» TASK BRIEF
Below are some records; copy each line in them that contains "gradientColor".

Items listed in a dataset
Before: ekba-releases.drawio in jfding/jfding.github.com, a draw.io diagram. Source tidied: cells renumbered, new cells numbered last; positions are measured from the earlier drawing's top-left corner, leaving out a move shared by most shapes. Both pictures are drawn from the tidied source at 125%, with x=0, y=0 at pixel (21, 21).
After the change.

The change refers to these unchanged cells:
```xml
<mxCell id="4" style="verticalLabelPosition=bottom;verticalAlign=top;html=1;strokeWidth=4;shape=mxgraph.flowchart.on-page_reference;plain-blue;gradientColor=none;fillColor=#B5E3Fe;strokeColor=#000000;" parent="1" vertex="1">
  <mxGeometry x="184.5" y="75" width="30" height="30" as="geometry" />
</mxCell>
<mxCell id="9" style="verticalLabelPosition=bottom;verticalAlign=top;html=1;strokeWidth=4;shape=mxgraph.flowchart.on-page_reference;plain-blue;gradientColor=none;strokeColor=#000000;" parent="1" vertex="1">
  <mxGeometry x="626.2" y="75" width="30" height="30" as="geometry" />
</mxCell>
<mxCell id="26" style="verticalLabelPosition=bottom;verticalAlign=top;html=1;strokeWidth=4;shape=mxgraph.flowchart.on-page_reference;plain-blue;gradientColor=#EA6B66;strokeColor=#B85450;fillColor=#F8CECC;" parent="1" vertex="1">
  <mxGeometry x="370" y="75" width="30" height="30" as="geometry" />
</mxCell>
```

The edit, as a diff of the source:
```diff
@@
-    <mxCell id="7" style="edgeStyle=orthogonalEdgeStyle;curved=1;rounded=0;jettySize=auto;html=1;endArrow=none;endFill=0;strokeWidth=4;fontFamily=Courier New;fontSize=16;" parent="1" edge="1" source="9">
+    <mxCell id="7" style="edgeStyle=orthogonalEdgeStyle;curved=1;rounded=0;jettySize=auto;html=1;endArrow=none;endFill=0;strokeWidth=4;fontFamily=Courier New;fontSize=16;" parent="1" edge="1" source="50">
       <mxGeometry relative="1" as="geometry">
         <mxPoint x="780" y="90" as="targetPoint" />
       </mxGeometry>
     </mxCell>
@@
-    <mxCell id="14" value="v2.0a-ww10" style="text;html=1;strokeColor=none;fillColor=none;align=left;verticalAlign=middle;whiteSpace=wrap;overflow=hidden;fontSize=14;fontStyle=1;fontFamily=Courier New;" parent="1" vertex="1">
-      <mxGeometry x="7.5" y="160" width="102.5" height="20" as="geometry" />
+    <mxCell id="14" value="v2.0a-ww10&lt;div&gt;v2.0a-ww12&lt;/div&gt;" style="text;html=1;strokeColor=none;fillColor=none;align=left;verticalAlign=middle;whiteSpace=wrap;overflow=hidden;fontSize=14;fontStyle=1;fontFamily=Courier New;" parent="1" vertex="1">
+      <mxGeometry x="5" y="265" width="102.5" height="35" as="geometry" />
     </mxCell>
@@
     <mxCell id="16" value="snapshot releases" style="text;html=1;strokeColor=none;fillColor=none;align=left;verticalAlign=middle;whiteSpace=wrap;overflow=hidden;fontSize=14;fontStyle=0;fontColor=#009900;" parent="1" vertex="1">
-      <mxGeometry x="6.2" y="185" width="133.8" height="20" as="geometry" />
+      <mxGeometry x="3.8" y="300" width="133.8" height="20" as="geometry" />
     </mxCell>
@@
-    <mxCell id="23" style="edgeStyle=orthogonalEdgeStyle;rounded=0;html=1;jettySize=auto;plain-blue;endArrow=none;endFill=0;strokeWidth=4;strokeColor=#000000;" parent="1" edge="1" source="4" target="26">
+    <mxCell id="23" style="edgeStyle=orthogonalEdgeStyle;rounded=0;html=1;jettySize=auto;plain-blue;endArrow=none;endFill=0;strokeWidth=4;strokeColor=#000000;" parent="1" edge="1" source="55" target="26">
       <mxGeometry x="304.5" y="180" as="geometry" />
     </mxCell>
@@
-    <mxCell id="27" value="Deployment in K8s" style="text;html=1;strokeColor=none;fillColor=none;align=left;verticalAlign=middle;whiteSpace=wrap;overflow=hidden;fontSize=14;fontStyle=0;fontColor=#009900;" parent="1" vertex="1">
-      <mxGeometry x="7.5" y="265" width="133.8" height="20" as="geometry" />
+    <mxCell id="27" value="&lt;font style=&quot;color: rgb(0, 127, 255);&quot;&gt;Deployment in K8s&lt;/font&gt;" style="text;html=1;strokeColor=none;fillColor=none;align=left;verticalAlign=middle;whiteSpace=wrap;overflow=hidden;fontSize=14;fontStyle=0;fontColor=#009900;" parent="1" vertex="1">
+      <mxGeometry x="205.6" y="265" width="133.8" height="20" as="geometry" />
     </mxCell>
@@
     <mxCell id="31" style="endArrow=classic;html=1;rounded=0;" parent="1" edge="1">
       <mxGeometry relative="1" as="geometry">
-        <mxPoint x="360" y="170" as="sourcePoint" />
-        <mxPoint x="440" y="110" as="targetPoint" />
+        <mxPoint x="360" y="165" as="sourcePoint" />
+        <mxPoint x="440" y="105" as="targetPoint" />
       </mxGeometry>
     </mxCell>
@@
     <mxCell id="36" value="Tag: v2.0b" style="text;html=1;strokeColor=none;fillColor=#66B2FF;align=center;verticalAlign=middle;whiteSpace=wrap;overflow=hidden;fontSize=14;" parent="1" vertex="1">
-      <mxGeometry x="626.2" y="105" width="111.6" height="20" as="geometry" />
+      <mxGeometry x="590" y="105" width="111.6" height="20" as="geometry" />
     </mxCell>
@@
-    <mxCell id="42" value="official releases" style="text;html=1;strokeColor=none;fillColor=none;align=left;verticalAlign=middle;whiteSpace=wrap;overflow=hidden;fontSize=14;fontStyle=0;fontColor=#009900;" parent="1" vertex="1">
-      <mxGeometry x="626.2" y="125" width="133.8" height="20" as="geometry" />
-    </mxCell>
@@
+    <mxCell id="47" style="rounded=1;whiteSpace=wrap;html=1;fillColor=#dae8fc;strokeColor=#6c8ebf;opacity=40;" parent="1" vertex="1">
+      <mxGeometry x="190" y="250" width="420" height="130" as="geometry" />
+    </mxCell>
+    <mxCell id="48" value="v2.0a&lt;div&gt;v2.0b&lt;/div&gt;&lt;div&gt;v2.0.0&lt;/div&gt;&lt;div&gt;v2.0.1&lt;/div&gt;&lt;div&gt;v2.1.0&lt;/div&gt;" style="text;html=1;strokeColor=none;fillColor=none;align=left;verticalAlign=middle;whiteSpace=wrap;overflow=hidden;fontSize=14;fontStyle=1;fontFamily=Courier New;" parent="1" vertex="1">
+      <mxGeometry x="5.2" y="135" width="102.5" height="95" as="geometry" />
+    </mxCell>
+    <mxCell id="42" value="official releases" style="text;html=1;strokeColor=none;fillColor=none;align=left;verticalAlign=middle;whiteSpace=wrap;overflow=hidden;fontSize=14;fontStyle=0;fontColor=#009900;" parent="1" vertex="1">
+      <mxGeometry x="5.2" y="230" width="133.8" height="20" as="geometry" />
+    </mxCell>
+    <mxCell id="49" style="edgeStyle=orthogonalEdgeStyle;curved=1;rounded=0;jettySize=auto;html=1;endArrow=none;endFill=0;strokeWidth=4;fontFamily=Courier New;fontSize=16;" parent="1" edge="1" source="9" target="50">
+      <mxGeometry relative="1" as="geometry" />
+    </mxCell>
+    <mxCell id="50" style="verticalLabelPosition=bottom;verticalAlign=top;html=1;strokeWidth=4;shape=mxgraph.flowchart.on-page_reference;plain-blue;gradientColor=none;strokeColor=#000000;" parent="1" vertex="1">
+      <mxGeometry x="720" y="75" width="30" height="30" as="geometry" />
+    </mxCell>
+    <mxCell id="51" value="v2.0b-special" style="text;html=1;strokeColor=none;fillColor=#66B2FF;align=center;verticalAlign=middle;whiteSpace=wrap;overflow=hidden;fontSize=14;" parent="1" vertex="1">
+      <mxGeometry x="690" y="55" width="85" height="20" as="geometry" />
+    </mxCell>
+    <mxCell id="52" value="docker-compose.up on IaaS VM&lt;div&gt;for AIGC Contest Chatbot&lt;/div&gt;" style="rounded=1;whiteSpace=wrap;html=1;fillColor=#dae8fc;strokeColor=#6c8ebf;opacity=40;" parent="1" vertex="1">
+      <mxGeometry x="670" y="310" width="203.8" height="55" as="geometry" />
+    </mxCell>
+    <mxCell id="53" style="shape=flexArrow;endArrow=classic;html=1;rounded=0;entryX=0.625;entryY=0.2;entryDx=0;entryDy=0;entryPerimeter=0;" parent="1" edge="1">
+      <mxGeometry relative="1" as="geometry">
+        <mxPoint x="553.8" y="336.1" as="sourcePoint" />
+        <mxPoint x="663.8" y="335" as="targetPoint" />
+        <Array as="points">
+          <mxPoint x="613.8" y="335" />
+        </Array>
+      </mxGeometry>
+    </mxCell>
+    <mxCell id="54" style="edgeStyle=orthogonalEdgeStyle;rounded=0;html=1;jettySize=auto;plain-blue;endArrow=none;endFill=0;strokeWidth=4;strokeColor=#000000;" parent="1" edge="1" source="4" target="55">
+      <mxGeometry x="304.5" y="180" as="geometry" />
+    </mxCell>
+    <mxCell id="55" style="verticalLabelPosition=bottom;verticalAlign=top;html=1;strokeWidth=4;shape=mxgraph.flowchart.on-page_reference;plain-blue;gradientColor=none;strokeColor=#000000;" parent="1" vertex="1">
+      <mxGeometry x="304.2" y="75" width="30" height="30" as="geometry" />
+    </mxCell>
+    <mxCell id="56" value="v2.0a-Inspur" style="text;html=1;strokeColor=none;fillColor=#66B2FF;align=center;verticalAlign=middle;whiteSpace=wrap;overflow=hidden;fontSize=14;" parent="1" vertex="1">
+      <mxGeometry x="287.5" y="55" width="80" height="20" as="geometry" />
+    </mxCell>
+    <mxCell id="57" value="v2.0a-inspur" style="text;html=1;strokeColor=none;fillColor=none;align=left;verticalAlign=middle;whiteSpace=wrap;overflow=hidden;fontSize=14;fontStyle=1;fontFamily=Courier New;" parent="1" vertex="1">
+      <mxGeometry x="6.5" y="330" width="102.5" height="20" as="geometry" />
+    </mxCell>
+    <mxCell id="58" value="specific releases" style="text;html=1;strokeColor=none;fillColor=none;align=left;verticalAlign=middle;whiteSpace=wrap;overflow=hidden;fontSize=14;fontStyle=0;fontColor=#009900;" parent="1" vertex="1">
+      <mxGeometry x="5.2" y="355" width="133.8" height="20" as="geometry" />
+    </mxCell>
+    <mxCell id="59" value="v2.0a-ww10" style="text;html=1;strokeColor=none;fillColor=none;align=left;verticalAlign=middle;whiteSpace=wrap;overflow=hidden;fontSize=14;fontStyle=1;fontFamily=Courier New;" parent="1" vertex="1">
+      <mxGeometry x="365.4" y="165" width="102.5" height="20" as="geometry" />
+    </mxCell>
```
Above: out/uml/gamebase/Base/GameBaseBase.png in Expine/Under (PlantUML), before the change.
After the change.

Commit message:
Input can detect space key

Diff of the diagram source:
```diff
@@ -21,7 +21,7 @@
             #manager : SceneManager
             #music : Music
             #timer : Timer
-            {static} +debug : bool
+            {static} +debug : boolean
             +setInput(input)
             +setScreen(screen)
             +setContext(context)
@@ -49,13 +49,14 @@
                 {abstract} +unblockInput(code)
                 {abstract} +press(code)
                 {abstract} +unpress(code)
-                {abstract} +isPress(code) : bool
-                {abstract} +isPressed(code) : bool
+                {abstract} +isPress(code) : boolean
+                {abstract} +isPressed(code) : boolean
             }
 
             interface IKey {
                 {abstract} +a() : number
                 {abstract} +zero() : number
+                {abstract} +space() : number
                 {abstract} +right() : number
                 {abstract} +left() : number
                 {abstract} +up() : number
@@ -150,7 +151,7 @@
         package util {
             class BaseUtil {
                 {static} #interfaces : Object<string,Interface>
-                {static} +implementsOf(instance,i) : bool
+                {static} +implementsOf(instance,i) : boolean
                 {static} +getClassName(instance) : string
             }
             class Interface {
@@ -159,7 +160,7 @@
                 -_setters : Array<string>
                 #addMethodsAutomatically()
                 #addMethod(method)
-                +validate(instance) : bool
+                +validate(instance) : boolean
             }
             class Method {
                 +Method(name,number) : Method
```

» SOLUTION TO THE PROBLEM
<mxCell id="4" style="verticalLabelPosition=bottom;verticalAlign=top;html=1;strokeWidth=4;shape=mxgraph.flowchart.on-page_reference;plain-blue;gradientColor=none;fillColor=#B5E3Fe;strokeColor=#000000;" parent="1" vertex="1">
<mxCell id="9" style="verticalLabelPosition=bottom;verticalAlign=top;html=1;strokeWidth=4;shape=mxgraph.flowchart.on-page_reference;plain-blue;gradientColor=none;strokeColor=#000000;" parent="1" vertex="1">
<mxCell id="26" style="verticalLabelPosition=bottom;verticalAlign=top;html=1;strokeWidth=4;shape=mxgraph.flowchart.on-page_reference;plain-blue;gradientColor=#EA6B66;strokeColor=#B85450;fillColor=#F8CECC;" parent="1" vertex="1">
+    <mxCell id="50" style="verticalLabelPosition=bottom;verticalAlign=top;html=1;strokeWidth=4;shape=mxgraph.flowchart.on-page_reference;plain-blue;gradientColor=none;strokeColor=#000000;" parent="1" vertex="1">
+    <mxCell id="55" style="verticalLabelPosition=bottom;verticalAlign=top;html=1;strokeWidth=4;shape=mxgraph.flowchart.on-page_reference;plain-blue;gradientColor=none;strokeColor=#000000;" parent="1" vertex="1">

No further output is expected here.